From the listing below, copy each line where "extends" occurs.
--- --- ---
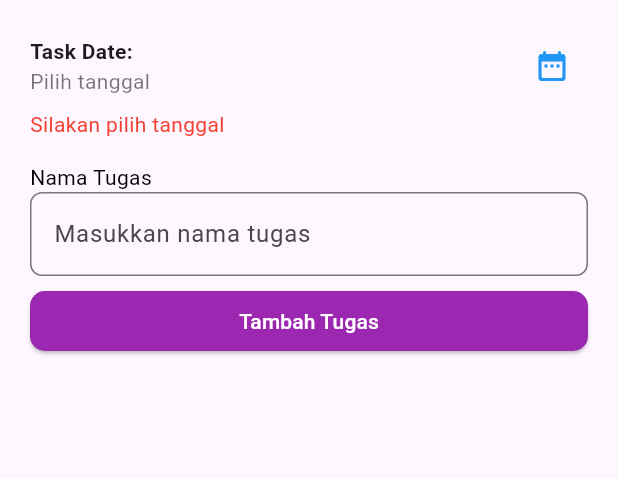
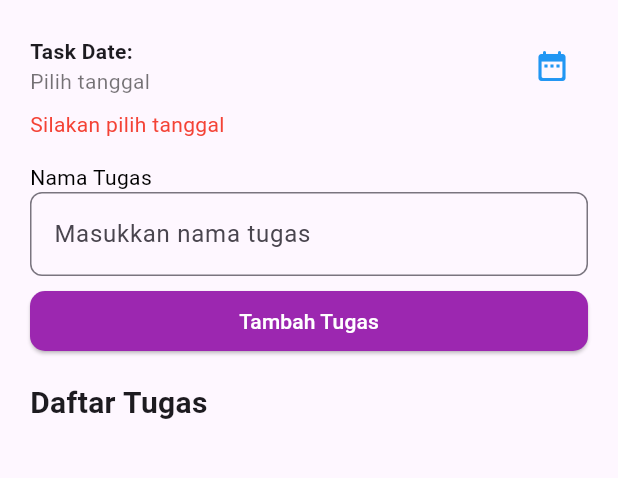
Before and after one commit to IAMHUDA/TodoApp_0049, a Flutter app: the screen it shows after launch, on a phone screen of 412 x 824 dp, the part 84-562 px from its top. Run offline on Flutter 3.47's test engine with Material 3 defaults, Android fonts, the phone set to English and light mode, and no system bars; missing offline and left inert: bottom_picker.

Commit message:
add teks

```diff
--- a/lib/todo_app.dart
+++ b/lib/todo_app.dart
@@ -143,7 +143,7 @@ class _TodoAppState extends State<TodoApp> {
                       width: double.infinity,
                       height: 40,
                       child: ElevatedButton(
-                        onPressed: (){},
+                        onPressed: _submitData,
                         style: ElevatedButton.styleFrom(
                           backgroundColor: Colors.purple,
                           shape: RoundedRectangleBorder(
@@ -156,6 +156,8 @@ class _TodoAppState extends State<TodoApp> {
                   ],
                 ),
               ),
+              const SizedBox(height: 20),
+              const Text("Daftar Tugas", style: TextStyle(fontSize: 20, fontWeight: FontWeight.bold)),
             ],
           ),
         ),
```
--- --- ---
* _Answer area_
@@ -143,7 +143,7 @@ class _TodoAppState extends State<TodoApp> {
@@ -156,6 +156,8 @@ class _TodoAppState extends State<TodoApp> {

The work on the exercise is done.